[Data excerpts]
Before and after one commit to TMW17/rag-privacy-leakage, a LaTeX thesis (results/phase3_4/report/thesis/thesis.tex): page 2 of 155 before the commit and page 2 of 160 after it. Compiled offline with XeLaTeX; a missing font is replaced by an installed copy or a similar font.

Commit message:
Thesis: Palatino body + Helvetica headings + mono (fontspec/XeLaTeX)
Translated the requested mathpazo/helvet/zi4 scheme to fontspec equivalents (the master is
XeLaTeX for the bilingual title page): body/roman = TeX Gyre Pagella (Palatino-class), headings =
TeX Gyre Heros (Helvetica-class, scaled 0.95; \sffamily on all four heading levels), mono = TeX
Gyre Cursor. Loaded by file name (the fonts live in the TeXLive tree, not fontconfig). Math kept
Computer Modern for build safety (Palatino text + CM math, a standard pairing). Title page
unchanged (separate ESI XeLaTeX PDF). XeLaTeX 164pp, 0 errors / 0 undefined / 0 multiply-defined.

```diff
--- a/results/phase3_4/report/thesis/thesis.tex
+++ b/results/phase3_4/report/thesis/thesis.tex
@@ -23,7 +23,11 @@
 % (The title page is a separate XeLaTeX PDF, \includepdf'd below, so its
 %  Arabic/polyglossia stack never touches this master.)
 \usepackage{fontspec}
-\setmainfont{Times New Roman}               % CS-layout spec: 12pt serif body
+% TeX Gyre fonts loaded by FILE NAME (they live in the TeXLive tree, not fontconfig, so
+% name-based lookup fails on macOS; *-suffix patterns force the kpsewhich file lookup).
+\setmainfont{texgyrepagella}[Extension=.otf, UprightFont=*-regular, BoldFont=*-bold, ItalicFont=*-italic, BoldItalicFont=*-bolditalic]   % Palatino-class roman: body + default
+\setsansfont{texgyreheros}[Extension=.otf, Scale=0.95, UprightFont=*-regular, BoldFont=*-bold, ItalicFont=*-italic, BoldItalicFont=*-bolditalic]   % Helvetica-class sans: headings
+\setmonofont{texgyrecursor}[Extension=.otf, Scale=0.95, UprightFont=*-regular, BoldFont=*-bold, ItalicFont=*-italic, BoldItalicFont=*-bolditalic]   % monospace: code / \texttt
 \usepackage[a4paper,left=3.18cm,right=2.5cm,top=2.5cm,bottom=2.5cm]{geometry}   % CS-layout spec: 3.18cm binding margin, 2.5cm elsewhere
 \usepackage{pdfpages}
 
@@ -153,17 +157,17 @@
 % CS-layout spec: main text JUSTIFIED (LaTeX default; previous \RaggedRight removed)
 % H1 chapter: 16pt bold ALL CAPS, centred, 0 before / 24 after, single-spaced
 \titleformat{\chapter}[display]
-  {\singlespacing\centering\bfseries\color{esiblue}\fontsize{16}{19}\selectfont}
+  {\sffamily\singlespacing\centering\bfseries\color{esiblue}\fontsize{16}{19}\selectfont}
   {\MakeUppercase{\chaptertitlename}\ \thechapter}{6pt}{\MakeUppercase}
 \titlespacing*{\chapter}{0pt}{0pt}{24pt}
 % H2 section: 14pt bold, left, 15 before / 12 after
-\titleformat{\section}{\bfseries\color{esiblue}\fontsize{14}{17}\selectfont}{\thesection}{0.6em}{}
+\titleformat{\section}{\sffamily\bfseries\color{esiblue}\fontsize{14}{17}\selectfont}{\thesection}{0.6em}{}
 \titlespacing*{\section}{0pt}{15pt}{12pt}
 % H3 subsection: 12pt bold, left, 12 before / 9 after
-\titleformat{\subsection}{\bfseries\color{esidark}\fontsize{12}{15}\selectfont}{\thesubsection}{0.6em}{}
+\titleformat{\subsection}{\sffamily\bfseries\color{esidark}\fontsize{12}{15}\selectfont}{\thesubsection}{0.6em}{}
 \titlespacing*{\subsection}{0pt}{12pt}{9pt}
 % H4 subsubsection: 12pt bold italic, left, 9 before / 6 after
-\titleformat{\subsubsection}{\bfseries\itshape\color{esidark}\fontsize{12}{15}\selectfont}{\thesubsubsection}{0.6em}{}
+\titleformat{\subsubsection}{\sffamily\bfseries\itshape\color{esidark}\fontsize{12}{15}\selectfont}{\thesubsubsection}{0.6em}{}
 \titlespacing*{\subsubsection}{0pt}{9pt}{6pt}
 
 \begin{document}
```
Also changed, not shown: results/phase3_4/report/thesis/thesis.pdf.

— What is needed —
Scan the entries above for the word "headings", then copy every line in which it occurs.

— Answer box —
Thesis: Palatino body + Helvetica headings + mono (fontspec/XeLaTeX)
XeLaTeX for the bilingual title page): body/roman = TeX Gyre Pagella (Palatino-class), headings =
+\setsansfont{texgyreheros}[Extension=.otf, Scale=0.95, UprightFont=*-regular, BoldFont=*-bold, ItalicFont=*-italic, BoldItalicFont=*-bolditalic]   % Helvetica-class sans: headings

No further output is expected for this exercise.